→ **What you will do**
The entries are to be reproduced verbatim, with all pictures omitted.

→ **Collected data**
══════════════════════════════

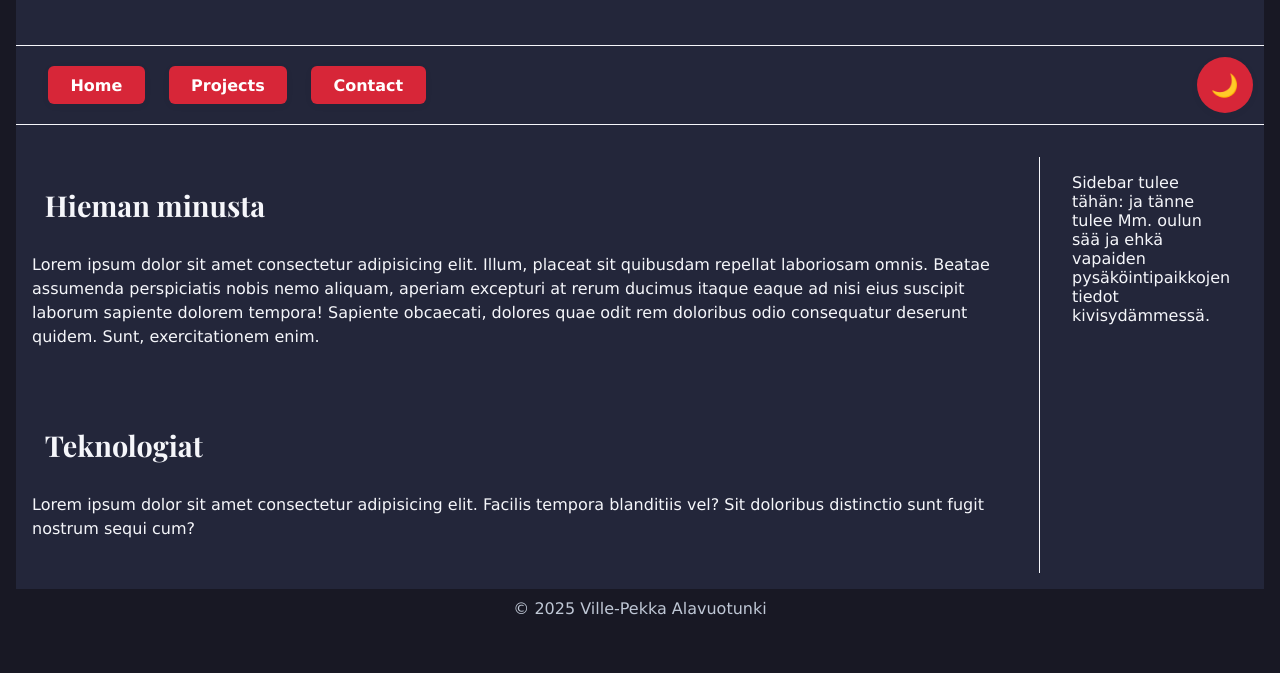
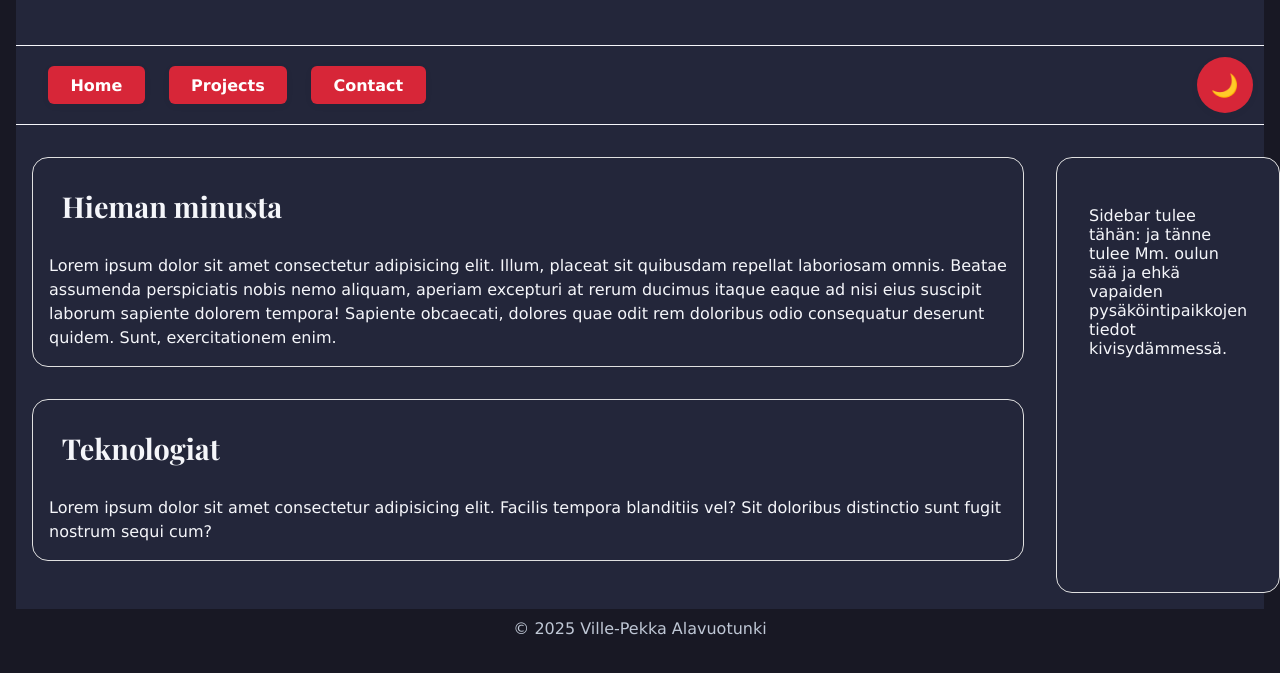
Before and after one commit to alavuvi/web-sovellusten-perusteet-harjoitusty-, a plain HTML site: page index.html in a window 1280 px wide. Shown: the part 121-794 px from the top of the page. Drawn offline with nearby package versions, Linux system fonts and the light colour scheme.

Commit message:
Säädetty bordereita, bugittaa nyt joka korjataan myöhemmin

```diff
--- a/css/style.css
+++ b/css/style.css
@@ -53,7 +53,8 @@ div#container {
 }
 
 div#content {
-    display: inherit;
+    display: flex;
+    gap: 1em;
 }
 
 div#content section {
@@ -61,8 +62,7 @@ div#content section {
     display: inherit;
     flex-direction: row;
     flex-wrap: wrap;
-    border-right: 1px solid var(--dark-foreground-color);
-    margin: calc(var(--general-margin) * 2) 0 var(--general-margin) 0;
+    margin: 0 0 var(--general-margin) 0;
 }
 
 div#content section section {
@@ -75,11 +75,12 @@ div#content aside {
 
 article {
     flex: 100%;
-}
-
-article div {
     margin: var(--general-margin);
     border: 1px solid var(--grey-foreground-color-color);
+    border-radius: 16px;
+    background: var(--light-background-color);
+    margin-top: var(--general-margin);
+    margin-bottom: var(--general-margin);
 }
 
 article h3 {
@@ -112,7 +113,7 @@ nav {
     justify-content: space-between;
     border-top: 1px solid var(--dark-foreground-color);
     border-bottom: 1px solid var(--dark-foreground-color);
-    height: min-height;
+    margin-bottom: var(--general-margin);
 }
 
 .nav-links ul {
@@ -169,6 +170,11 @@ div#container {
 aside {
     padding: var(--general-padding);
     padding-top: calc(var(--general-padding) * 1.5);
+    border: 1px solid var(--grey-foreground-color-color);
+    border-radius: 16px;
+    background: var(--light-background-color);
+    margin-top: var(--general-margin);
+    margin-bottom: var(--general-margin);
 }
 
 footer {
```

══════════════════════════════

→ **Answer**
Before and after one commit to alavuvi/web-sovellusten-perusteet-harjoitusty-, a plain HTML site: page index.html in a window 1280 px wide. Shown: the part 121-794 px from the top of the page. Drawn offline with nearby package versions, Linux system fonts and the light colour scheme.

Commit message:
Säädetty bordereita, bugittaa nyt joka korjataan myöhemmin

```diff
--- a/css/style.css
+++ b/css/style.css
@@ -53,7 +53,8 @@ div#container {
 }
 
 div#content {
-    display: inherit;
+    display: flex;
+    gap: 1em;
 }
 
 div#content section {
@@ -61,8 +62,7 @@ div#content section {
     display: inherit;
     flex-direction: row;
     flex-wrap: wrap;
-    border-right: 1px solid var(--dark-foreground-color);
-    margin: calc(var(--general-margin) * 2) 0 var(--general-margin) 0;
+    margin: 0 0 var(--general-margin) 0;
 }
 
 div#content section section {
@@ -75,11 +75,12 @@ div#content aside {
 
 article {
     flex: 100%;
-}
-
-article div {
     margin: var(--general-margin);
     border: 1px solid var(--grey-foreground-color-color);
+    border-radius: 16px;
+    background: var(--light-background-color);
+    margin-top: var(--general-margin);
+    margin-bottom: var(--general-margin);
 }
 
 article h3 {
@@ -112,7 +113,7 @@ nav {
     justify-content: space-between;
     border-top: 1px solid var(--dark-foreground-color);
     border-bottom: 1px solid var(--dark-foreground-color);
-    height: min-height;
+    margin-bottom: var(--general-margin);
 }
 
 .nav-links ul {
@@ -169,6 +170,11 @@ div#container {
 aside {
     padding: var(--general-padding);
     padding-top: calc(var(--general-padding) * 1.5);
+    border: 1px solid var(--grey-foreground-color-color);
+    border-radius: 16px;
+    background: var(--light-background-color);
+    margin-top: var(--general-margin);
+    margin-bottom: var(--general-margin);
 }
 
 footer {
```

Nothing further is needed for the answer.